Give back the full set of entries that follows, exactly as written.

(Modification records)

Content starts

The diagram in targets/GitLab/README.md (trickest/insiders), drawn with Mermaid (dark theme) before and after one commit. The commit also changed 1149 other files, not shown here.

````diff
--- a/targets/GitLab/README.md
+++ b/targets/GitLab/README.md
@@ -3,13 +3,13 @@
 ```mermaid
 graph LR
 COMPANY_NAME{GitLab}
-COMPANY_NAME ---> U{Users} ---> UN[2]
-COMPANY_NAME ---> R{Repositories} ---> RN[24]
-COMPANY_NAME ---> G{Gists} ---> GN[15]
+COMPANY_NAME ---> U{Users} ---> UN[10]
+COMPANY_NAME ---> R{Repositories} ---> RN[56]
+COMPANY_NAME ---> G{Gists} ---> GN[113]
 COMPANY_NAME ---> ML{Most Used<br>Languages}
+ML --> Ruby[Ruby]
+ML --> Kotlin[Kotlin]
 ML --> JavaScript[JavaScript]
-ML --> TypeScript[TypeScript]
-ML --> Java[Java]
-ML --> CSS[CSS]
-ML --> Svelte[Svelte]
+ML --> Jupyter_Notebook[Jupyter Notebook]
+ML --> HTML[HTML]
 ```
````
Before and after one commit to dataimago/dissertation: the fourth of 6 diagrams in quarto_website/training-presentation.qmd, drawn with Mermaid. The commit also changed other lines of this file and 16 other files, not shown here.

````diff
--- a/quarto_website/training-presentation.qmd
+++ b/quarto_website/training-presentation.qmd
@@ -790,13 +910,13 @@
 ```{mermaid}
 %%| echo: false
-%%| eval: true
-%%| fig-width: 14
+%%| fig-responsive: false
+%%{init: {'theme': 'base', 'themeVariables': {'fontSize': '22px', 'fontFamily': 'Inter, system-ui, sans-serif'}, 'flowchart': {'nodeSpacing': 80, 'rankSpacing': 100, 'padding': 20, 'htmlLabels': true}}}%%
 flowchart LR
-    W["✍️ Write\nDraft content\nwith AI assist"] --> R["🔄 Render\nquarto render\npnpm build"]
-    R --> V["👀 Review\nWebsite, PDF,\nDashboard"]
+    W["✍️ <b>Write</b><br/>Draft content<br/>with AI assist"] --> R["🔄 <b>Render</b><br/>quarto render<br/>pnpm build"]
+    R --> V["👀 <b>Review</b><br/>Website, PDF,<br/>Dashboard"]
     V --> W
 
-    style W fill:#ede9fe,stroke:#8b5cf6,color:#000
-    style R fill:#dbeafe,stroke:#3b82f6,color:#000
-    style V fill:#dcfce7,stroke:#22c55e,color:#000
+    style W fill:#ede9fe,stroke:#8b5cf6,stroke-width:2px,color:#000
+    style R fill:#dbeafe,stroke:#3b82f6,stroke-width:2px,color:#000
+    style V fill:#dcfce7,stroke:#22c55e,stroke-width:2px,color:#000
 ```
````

Content ends

FINAL ANSWER |
The diagram in targets/GitLab/README.md (trickest/insiders), drawn with Mermaid (dark theme) before and after one commit. The commit also changed 1149 other files, not shown here.

````diff
--- a/targets/GitLab/README.md
+++ b/targets/GitLab/README.md
@@ -3,13 +3,13 @@
 ```mermaid
 graph LR
 COMPANY_NAME{GitLab}
-COMPANY_NAME ---> U{Users} ---> UN[2]
-COMPANY_NAME ---> R{Repositories} ---> RN[24]
-COMPANY_NAME ---> G{Gists} ---> GN[15]
+COMPANY_NAME ---> U{Users} ---> UN[10]
+COMPANY_NAME ---> R{Repositories} ---> RN[56]
+COMPANY_NAME ---> G{Gists} ---> GN[113]
 COMPANY_NAME ---> ML{Most Used<br>Languages}
+ML --> Ruby[Ruby]
+ML --> Kotlin[Kotlin]
 ML --> JavaScript[JavaScript]
-ML --> TypeScript[TypeScript]
-ML --> Java[Java]
-ML --> CSS[CSS]
-ML --> Svelte[Svelte]
+ML --> Jupyter_Notebook[Jupyter Notebook]
+ML --> HTML[HTML]
 ```
````
Before and after one commit to dataimago/dissertation: the fourth of 6 diagrams in quarto_website/training-presentation.qmd, drawn with Mermaid. The commit also changed other lines of this file and 16 other files, not shown here.

````diff
--- a/quarto_website/training-presentation.qmd
+++ b/quarto_website/training-presentation.qmd
@@ -790,13 +910,13 @@
 ```{mermaid}
 %%| echo: false
-%%| eval: true
-%%| fig-width: 14
+%%| fig-responsive: false
+%%{init: {'theme': 'base', 'themeVariables': {'fontSize': '22px', 'fontFamily': 'Inter, system-ui, sans-serif'}, 'flowchart': {'nodeSpacing': 80, 'rankSpacing': 100, 'padding': 20, 'htmlLabels': true}}}%%
 flowchart LR
-    W["✍️ Write\nDraft content\nwith AI assist"] --> R["🔄 Render\nquarto render\npnpm build"]
-    R --> V["👀 Review\nWebsite, PDF,\nDashboard"]
+    W["✍️ <b>Write</b><br/>Draft content<br/>with AI assist"] --> R["🔄 <b>Render</b><br/>quarto render<br/>pnpm build"]
+    R --> V["👀 <b>Review</b><br/>Website, PDF,<br/>Dashboard"]
     V --> W
 
-    style W fill:#ede9fe,stroke:#8b5cf6,color:#000
-    style R fill:#dbeafe,stroke:#3b82f6,color:#000
-    style V fill:#dcfce7,stroke:#22c55e,color:#000
+    style W fill:#ede9fe,stroke:#8b5cf6,stroke-width:2px,color:#000
+    style R fill:#dbeafe,stroke:#3b82f6,stroke-width:2px,color:#000
+    style V fill:#dcfce7,stroke:#22c55e,stroke-width:2px,color:#000
 ```
````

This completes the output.